» Exercise prompt
Restate every line below word for word, but drop each picture.

Source records:
+++++
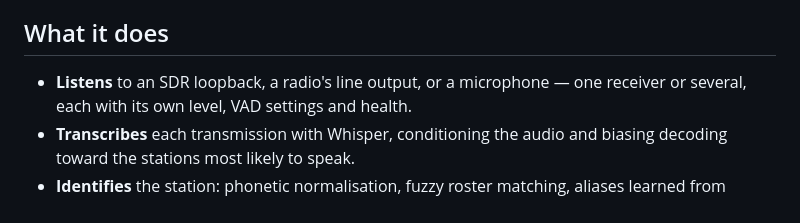
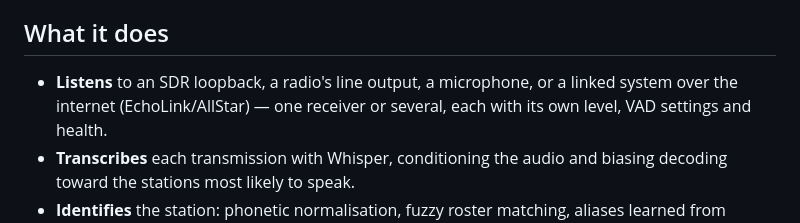
Before and after one commit to shnikees/netcontroller, a Markdown page: README.md, the part around the change. GitHub-like rendering.

```diff
--- a/README.md
+++ b/README.md
@@ -59,7 +59,8 @@ session at the hardware.
 
 ## What it does
 
-- **Listens** to an SDR loopback, a radio's line output, or a microphone — one
+- **Listens** to an SDR loopback, a radio's line output, a microphone, or a
+  linked system over the internet (EchoLink/AllStar) — one
   receiver or several, each with its own level, VAD settings and health.
 - **Transcribes** each transmission with Whisper, conditioning the audio and
   biasing decoding toward the stations most likely to speak.
```
Also changed, not shown: docs/AUDIO-INPUT.md (+54 -0 lines), docs/TESTING.md (+49 -0 lines).
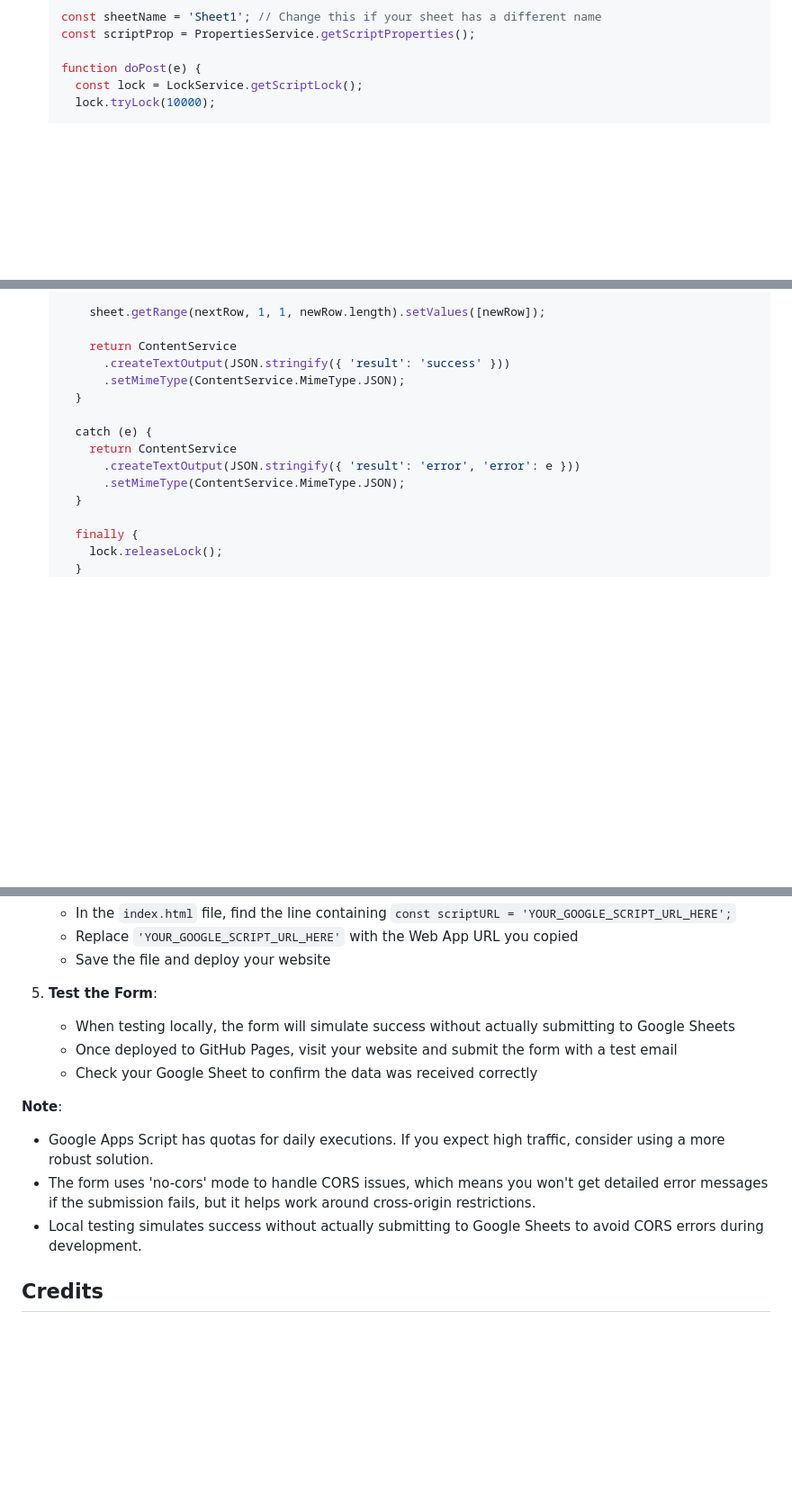
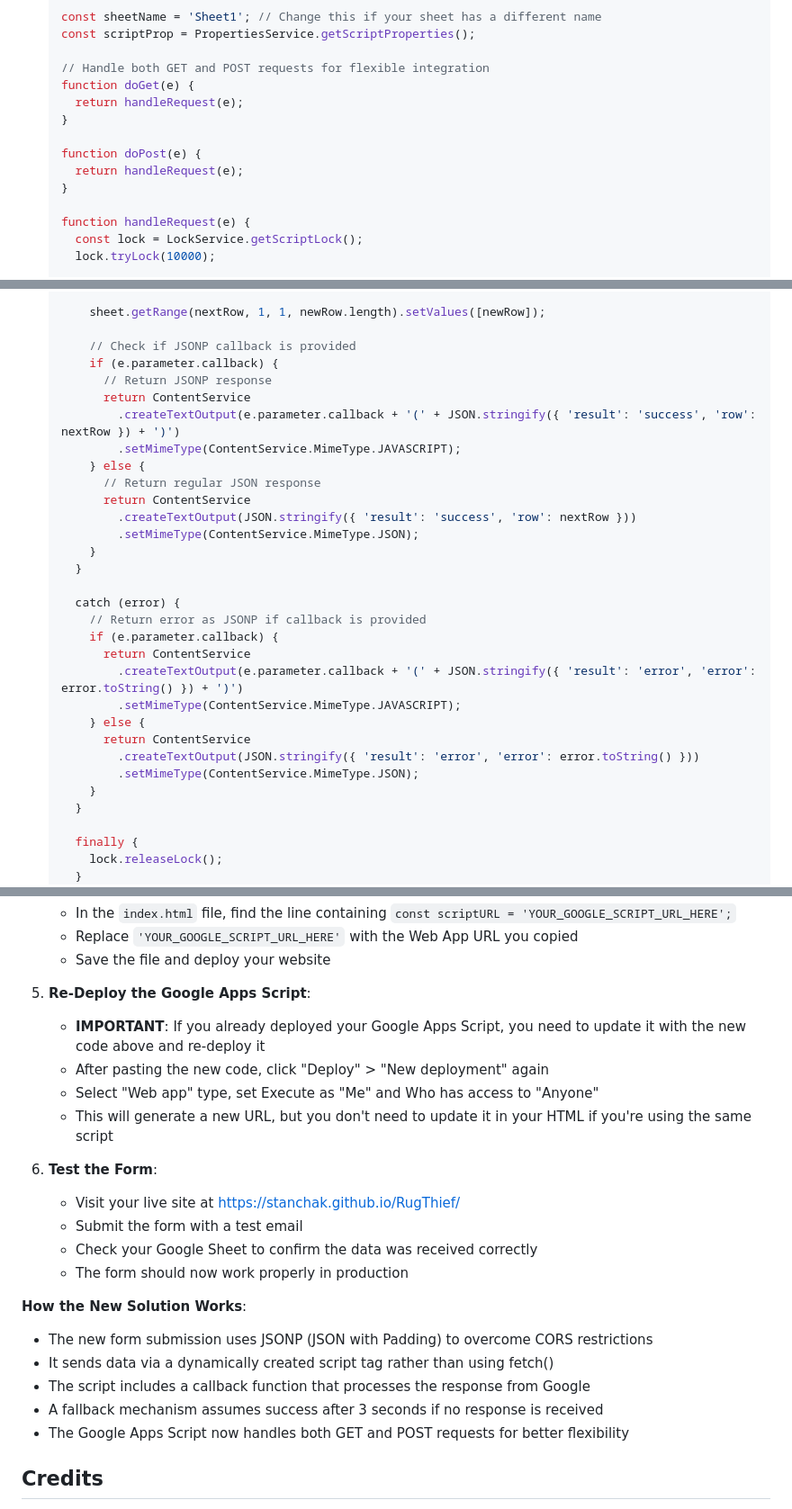
Before and after one commit to stanchak/RugThief, a Markdown page: README.md, 3 parts joined by grey strips. Shown: that part at 90% size. Rendered like a GitHub page; blank space fills up the shorter version.

Commit message:
Update Google Apps Script code and instructions

```diff
--- a/README.md
+++ b/README.md
@@ -48,7 +48,16 @@ To connect the email form to Google Sheets, follow these steps:
    const sheetName = 'Sheet1'; // Change this if your sheet has a different name
    const scriptProp = PropertiesService.getScriptProperties();
 
+   // Handle both GET and POST requests for flexible integration
+   function doGet(e) {
+     return handleRequest(e);
+   }
+
    function doPost(e) {
+     return handleRequest(e);
+   }
+
+   function handleRequest(e) {
      const lock = LockService.getScriptLock();
      lock.tryLock(10000);
 
@@ -68,15 +77,31 @@ To connect the email form to Google Sheets, follow these steps:
 
        sheet.getRange(nextRow, 1, 1, newRow.length).setValues([newRow]);
 
-       return ContentService
-         .createTextOutput(JSON.stringify({ 'result': 'success' }))
-         .setMimeType(ContentService.MimeType.JSON);
+       // Check if JSONP callback is provided
+       if (e.parameter.callback) {
+         // Return JSONP response
+         return ContentService
+           .createTextOutput(e.parameter.callback + '(' + JSON.stringify({ 'result': 'success', 'row': nextRow }) + ')')
+           .setMimeType(ContentService.MimeType.JAVASCRIPT);
+       } else {
+         // Return regular JSON response
+         return ContentService
+           .createTextOutput(JSON.stringify({ 'result': 'success', 'row': nextRow }))
+           .setMimeType(ContentService.MimeType.JSON);
+       }
      }
 
-     catch (e) {
-       return ContentService
-         .createTextOutput(JSON.stringify({ 'result': 'error', 'error': e }))
-         .setMimeType(ContentService.MimeType.JSON);
+     catch (error) {
+       // Return error as JSONP if callback is provided
+       if (e.parameter.callback) {
+         return ContentService
+           .createTextOutput(e.parameter.callback + '(' + JSON.stringify({ 'result': 'error', 'error': error.toString() }) + ')')
+           .setMimeType(ContentService.MimeType.JAVASCRIPT);
+       } else {
+         return ContentService
+           .createTextOutput(JSON.stringify({ 'result': 'error', 'error': error.toString() }))
+           .setMimeType(ContentService.MimeType.JSON);
+       }
      }
 
      finally {
@@ -104,15 +129,24 @@ To connect the email form to Google Sheets, follow these steps:
    - Replace `'YOUR_GOOGLE_SCRIPT_URL_HERE'` with the Web App URL you copied
    - Save the file and deploy your website
 
-5. **Test the Form**:
-   - When testing locally, the form will simulate success without actually submitting to Google Sheets
-   - Once deployed to GitHub Pages, visit your website and submit the form with a test email
+5. **Re-Deploy the Google Apps Script**:
+   - **IMPORTANT**: If you already deployed your Google Apps Script, you need to update it with the new code above and re-deploy it
+   - After pasting the new code, click "Deploy" > "New deployment" again
+   - Select "Web app" type, set Execute as "Me" and Who has access to "Anyone"
+   - This will generate a new URL, but you don't need to update it in your HTML if you're using the same script
+
+6. **Test the Form**:
+   - Visit your live site at https://stanchak.github.io/RugThief/
+   - Submit the form with a test email
    - Check your Google Sheet to confirm the data was received correctly
+   - The form should now work properly in production
 
-**Note**:
-- Google Apps Script has quotas for daily executions. If you expect high traffic, consider using a more robust solution.
-- The form uses 'no-cors' mode to handle CORS issues, which means you won't get detailed error messages if the submission fails, but it helps work around cross-origin restrictions.
-- Local testing simulates success without actually submitting to Google Sheets to avoid CORS errors during development.
+**How the New Solution Works**:
+- The new form submission uses JSONP (JSON with Padding) to overcome CORS restrictions
+- It sends data via a dynamically created script tag rather than using fetch()
+- The script includes a callback function that processes the response from Google
+- A fallback mechanism assumes success after 3 seconds if no response is received
+- The Google Apps Script now handles both GET and POST requests for better flexibility
 
 ## Credits
 
```
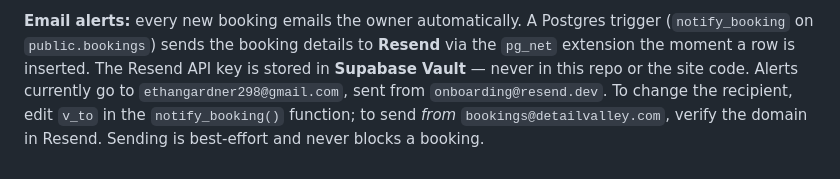
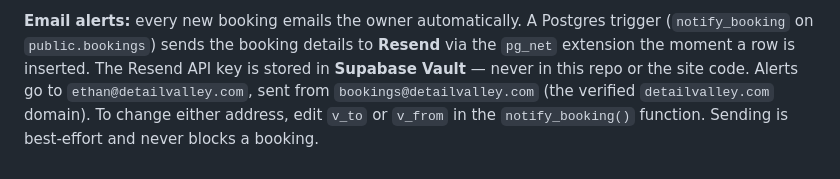
Before and after one commit to EthanSkis/detailvalley, a Markdown page: README.md, the part around the change. Rendered like a GitHub page.

Commit message:
Docs: booking alerts now use the detailvalley.com domain
detailvalley.com is verified in Resend, so the notify_booking trigger (in
Supabase) now sends alerts from bookings@detailvalley.com to
ethan@detailvalley.com. Updating the README to match.

https://claude.ai/code/session_01FApHmqmLUtCK77iT7SP8Vp

```diff
--- a/README.md
+++ b/README.md
@@ -87,7 +87,7 @@ numbers through the public API. Only you, via the dashboard, can read them.
 trigger (`notify_booking` on `public.bookings`) sends the booking details to
 **Resend** via the `pg_net` extension the moment a row is inserted. The Resend
 API key is stored in **Supabase Vault** — never in this repo or the site code.
-Alerts currently go to `ethangardner298@gmail.com`, sent from `onboarding@resend.dev`.
-To change the recipient, edit `v_to` in the `notify_booking()` function; to send
-*from* `bookings@detailvalley.com`, verify the domain in Resend. Sending is
-best-effort and never blocks a booking.
+Alerts go to `ethan@detailvalley.com`, sent from `bookings@detailvalley.com`
+(the verified `detailvalley.com` domain). To change either address, edit `v_to`
+or `v_from` in the `notify_booking()` function. Sending is best-effort and never
+blocks a booking.
```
+++++
» Written response
Before and after one commit to shnikees/netcontroller, a Markdown page: README.md, the part around the change. GitHub-like rendering.

```diff
--- a/README.md
+++ b/README.md
@@ -59,7 +59,8 @@ session at the hardware.
 
 ## What it does
 
-- **Listens** to an SDR loopback, a radio's line output, or a microphone — one
+- **Listens** to an SDR loopback, a radio's line output, a microphone, or a
+  linked system over the internet (EchoLink/AllStar) — one
   receiver or several, each with its own level, VAD settings and health.
 - **Transcribes** each transmission with Whisper, conditioning the audio and
   biasing decoding toward the stations most likely to speak.
```
Also changed, not shown: docs/AUDIO-INPUT.md (+54 -0 lines), docs/TESTING.md (+49 -0 lines).
Before and after one commit to stanchak/RugThief, a Markdown page: README.md, 3 parts joined by grey strips. Shown: that part at 90% size. Rendered like a GitHub page; blank space fills up the shorter version.

Commit message:
Update Google Apps Script code and instructions

```diff
--- a/README.md
+++ b/README.md
@@ -48,7 +48,16 @@ To connect the email form to Google Sheets, follow these steps:
    const sheetName = 'Sheet1'; // Change this if your sheet has a different name
    const scriptProp = PropertiesService.getScriptProperties();
 
+   // Handle both GET and POST requests for flexible integration
+   function doGet(e) {
+     return handleRequest(e);
+   }
+
    function doPost(e) {
+     return handleRequest(e);
+   }
+
+   function handleRequest(e) {
      const lock = LockService.getScriptLock();
      lock.tryLock(10000);
 
@@ -68,15 +77,31 @@ To connect the email form to Google Sheets, follow these steps:
 
        sheet.getRange(nextRow, 1, 1, newRow.length).setValues([newRow]);
 
-       return ContentService
-         .createTextOutput(JSON.stringify({ 'result': 'success' }))
-         .setMimeType(ContentService.MimeType.JSON);
+       // Check if JSONP callback is provided
+       if (e.parameter.callback) {
+         // Return JSONP response
+         return ContentService
+           .createTextOutput(e.parameter.callback + '(' + JSON.stringify({ 'result': 'success', 'row': nextRow }) + ')')
+           .setMimeType(ContentService.MimeType.JAVASCRIPT);
+       } else {
+         // Return regular JSON response
+         return ContentService
+           .createTextOutput(JSON.stringify({ 'result': 'success', 'row': nextRow }))
+           .setMimeType(ContentService.MimeType.JSON);
+       }
      }
 
-     catch (e) {
-       return ContentService
-         .createTextOutput(JSON.stringify({ 'result': 'error', 'error': e }))
-         .setMimeType(ContentService.MimeType.JSON);
+     catch (error) {
+       // Return error as JSONP if callback is provided
+       if (e.parameter.callback) {
+         return ContentService
+           .createTextOutput(e.parameter.callback + '(' + JSON.stringify({ 'result': 'error', 'error': error.toString() }) + ')')
+           .setMimeType(ContentService.MimeType.JAVASCRIPT);
+       } else {
+         return ContentService
+           .createTextOutput(JSON.stringify({ 'result': 'error', 'error': error.toString() }))
+           .setMimeType(ContentService.MimeType.JSON);
+       }
      }
 
      finally {
@@ -104,15 +129,24 @@ To connect the email form to Google Sheets, follow these steps:
    - Replace `'YOUR_GOOGLE_SCRIPT_URL_HERE'` with the Web App URL you copied
    - Save the file and deploy your website
 
-5. **Test the Form**:
-   - When testing locally, the form will simulate success without actually submitting to Google Sheets
-   - Once deployed to GitHub Pages, visit your website and submit the form with a test email
+5. **Re-Deploy the Google Apps Script**:
+   - **IMPORTANT**: If you already deployed your Google Apps Script, you need to update it with the new code above and re-deploy it
+   - After pasting the new code, click "Deploy" > "New deployment" again
+   - Select "Web app" type, set Execute as "Me" and Who has access to "Anyone"
+   - This will generate a new URL, but you don't need to update it in your HTML if you're using the same script
+
+6. **Test the Form**:
+   - Visit your live site at https://stanchak.github.io/RugThief/
+   - Submit the form with a test email
    - Check your Google Sheet to confirm the data was received correctly
+   - The form should now work properly in production
 
-**Note**:
-- Google Apps Script has quotas for daily executions. If you expect high traffic, consider using a more robust solution.
-- The form uses 'no-cors' mode to handle CORS issues, which means you won't get detailed error messages if the submission fails, but it helps work around cross-origin restrictions.
-- Local testing simulates success without actually submitting to Google Sheets to avoid CORS errors during development.
+**How the New Solution Works**:
+- The new form submission uses JSONP (JSON with Padding) to overcome CORS restrictions
+- It sends data via a dynamically created script tag rather than using fetch()
+- The script includes a callback function that processes the response from Google
+- A fallback mechanism assumes success after 3 seconds if no response is received
+- The Google Apps Script now handles both GET and POST requests for better flexibility
 
 ## Credits
 
```
Before and after one commit to EthanSkis/detailvalley, a Markdown page: README.md, the part around the change. Rendered like a GitHub page.

Commit message:
Docs: booking alerts now use the detailvalley.com domain
detailvalley.com is verified in Resend, so the notify_booking trigger (in
Supabase) now sends alerts from bookings@detailvalley.com to
ethan@detailvalley.com. Updating the README to match.

https://claude.ai/code/session_01FApHmqmLUtCK77iT7SP8Vp

```diff
--- a/README.md
+++ b/README.md
@@ -87,7 +87,7 @@ numbers through the public API. Only you, via the dashboard, can read them.
 trigger (`notify_booking` on `public.bookings`) sends the booking details to
 **Resend** via the `pg_net` extension the moment a row is inserted. The Resend
 API key is stored in **Supabase Vault** — never in this repo or the site code.
-Alerts currently go to `ethangardner298@gmail.com`, sent from `onboarding@resend.dev`.
-To change the recipient, edit `v_to` in the `notify_booking()` function; to send
-*from* `bookings@detailvalley.com`, verify the domain in Resend. Sending is
-best-effort and never blocks a booking.
+Alerts go to `ethan@detailvalley.com`, sent from `bookings@detailvalley.com`
+(the verified `detailvalley.com` domain). To change either address, edit `v_to`
+or `v_from` in the `notify_booking()` function. Sending is best-effort and never
+blocks a booking.
```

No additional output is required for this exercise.